Task instructions -
From the records below, copy each line in which the string "course" occurs.

Collected data:
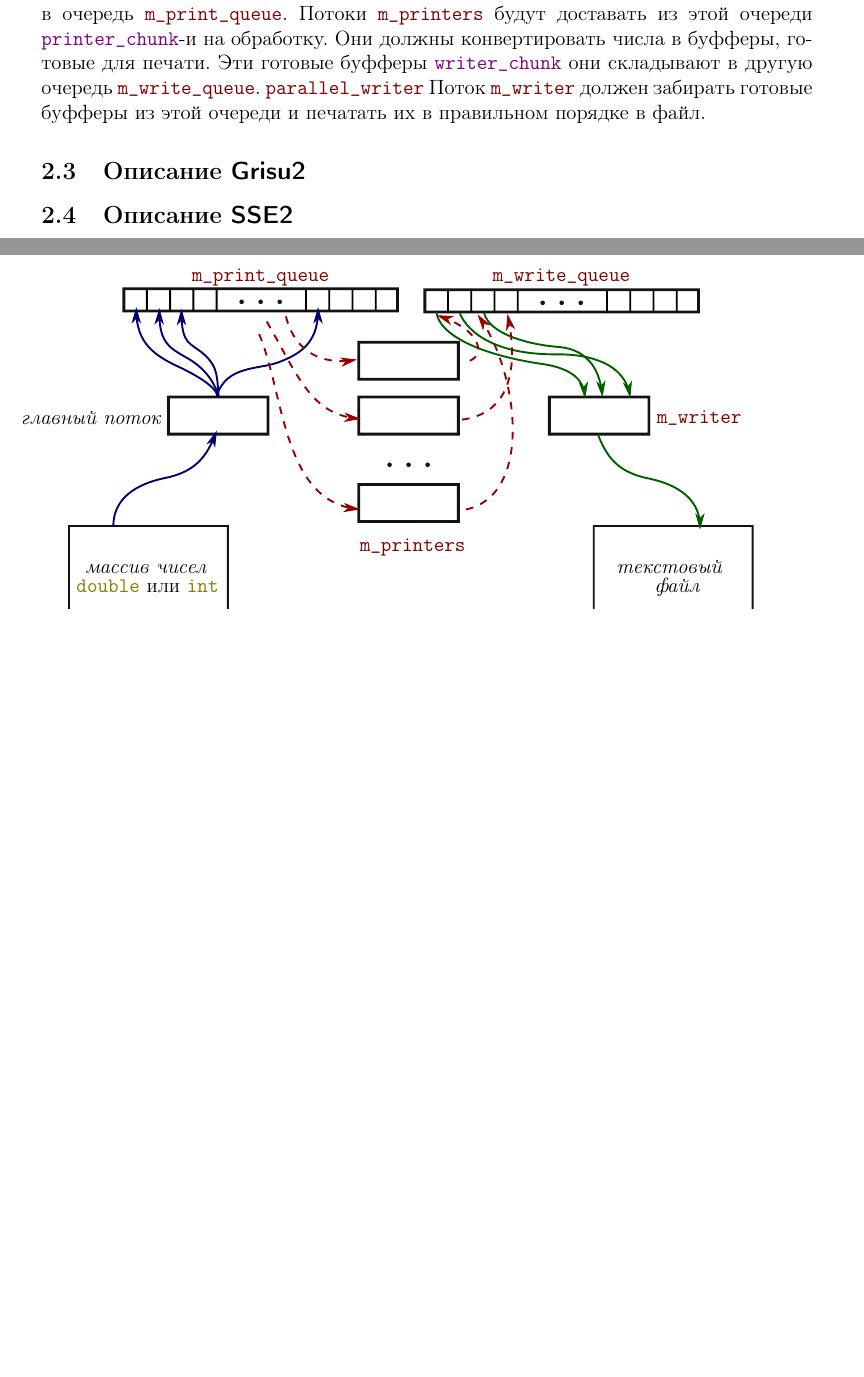
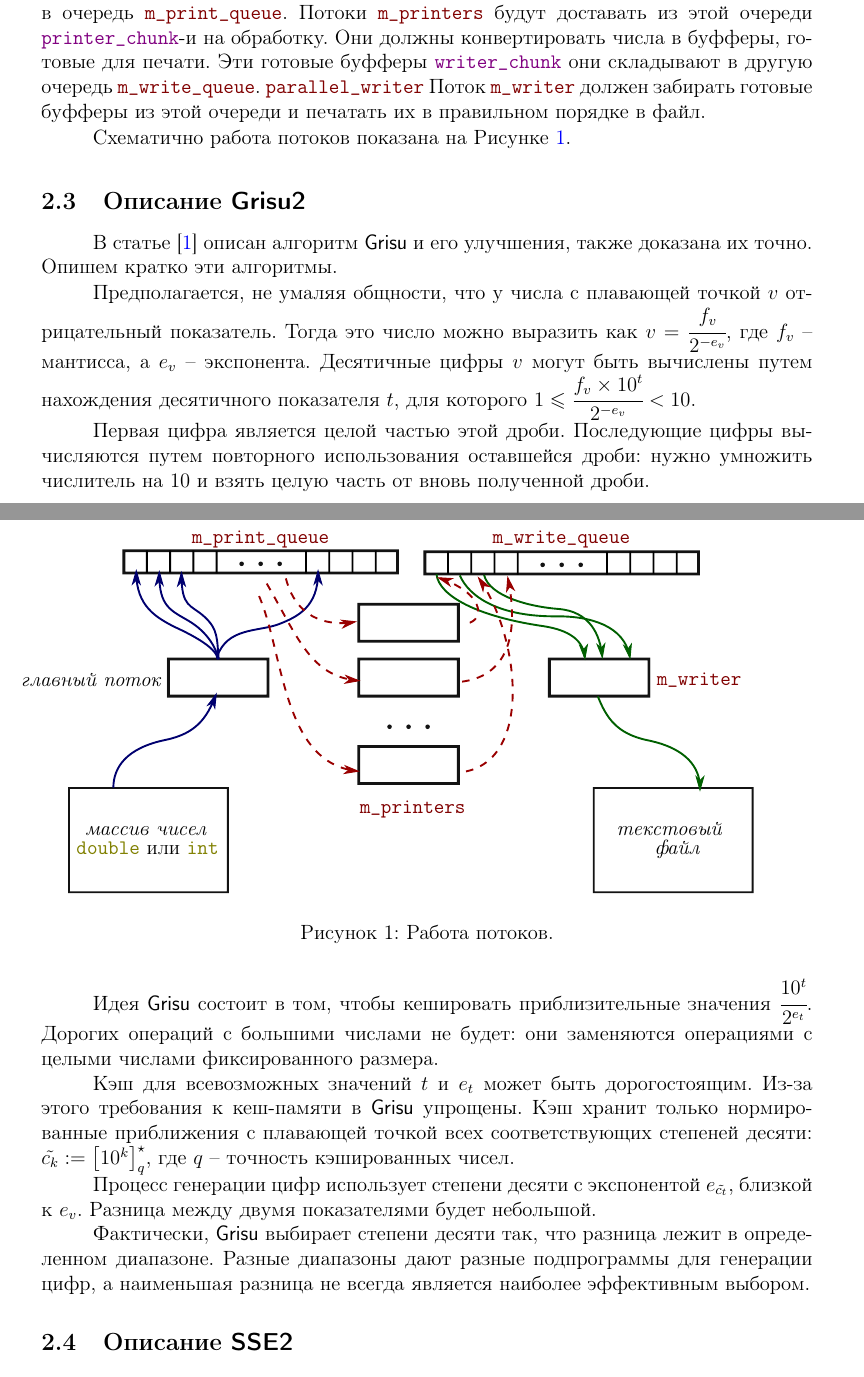
Before and after one commit to letoleto3/course-work, a LaTeX document (course-work.tex): two parts of pages 4 and 5 of 6 before the commit and two parts of pages 4 and 5 of 7 after it, joined at a grey line, cut so that both start at the same text, the shorter picture padded with empty space. Compiled offline with pdfLaTeX.

Commit message:
NEW: Grisu

```diff
--- a/course-work.tex
+++ b/course-work.tex
@@ -138,9 +139,34 @@
 \begin{figure}[h!]
 \def\svgwidth{430pt}
   \input{drawing.pdf_tex}
+  \caption{Работа потоков.} \label{draw}
 \end{figure}
 
+Схематично работа потоков показана на Рисунке \ref{draw}.
+
 \subsection{Описание \textsf{Grisu2}}
+В статье \cite{1} описан алгоритм \textsf{Grisu} и его улучшения, также доказана их точно.
+Опишем кратко эти алгоритмы.
+
+Предполагается, не умаляя общности, что у числа с плавающей точкой $v$ отрицательный показатель.
+Тогда это число можно выразить как $v=\cfrac{f_v}{2^{-e_v}}$, где $f_v$ -- мантисса, а $e_v$ -- экспонента.
+Десятичные цифры $v$ могут быть вычислены путем нахождения десятичного показателя $t$, для которого $1 \leqslant \cfrac{f_v \times 10^t}{2^{-e_v}} < 10$.
+
+Первая цифра является целой частью этой дроби.
+Последующие цифры вычисляются путем повторного использования оставшейся дроби: нужно умножить числитель на $10$ и взять целую часть от вновь полученной дроби.
+
+Идея \textsf{Grisu} состоит в том, чтобы кешировать приблизительные значения $\cfrac{10^t}{2^{e_t}}$.
+Дорогих операций с большими числами не будет: они заменяются операциями с целыми числами фиксированного размера.
+
+Кэш для всевозможных значений $t$ и $e_t$ может быть дорогостоящим.
+Из-за этого требования к кеш-памяти в \textsf{Grisu} упрощены. Кэш хранит только нормированные приближения с плавающей точкой всех соответствующих степеней десяти: $\tilde{c_k} := \left[ 10^k \right]_q^{\star}$, где $q$ -- точность кэшированных чисел.
+
+Процесс генерации цифр использует степени десяти с экспонентой $e_{\tilde{c_t}}$, близкой к $e_v$.
+Разница между двумя показателями будет небольшой.
+
+Фактически, \textsf{Grisu} выбирает степени десяти так, что разница лежит в определенном диапазоне.
+Разные диапазоны дают разные подпрограммы для генерации цифр, а наименьшая разница не всегда является наиболее эффективным выбором.
+
 \subsection{Описание \textsf{SSE2}}
 
 \section{Результаты работы и ускорение}
```
Also changed, not shown: course-work.pdf, course-work.tex (9 more changed lines).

Worked solution -
Before and after one commit to letoleto3/course-work, a LaTeX document (course-work.tex): two parts of pages 4 and 5 of 6 before the commit and two parts of pages 4 and 5 of 7 after it, joined at a grey line, cut so that both start at the same text, the shorter picture padded with empty space. Compiled offline with pdfLaTeX.
--- a/course-work.tex
+++ b/course-work.tex
Also changed, not shown: course-work.pdf, course-work.tex (9 more changed lines).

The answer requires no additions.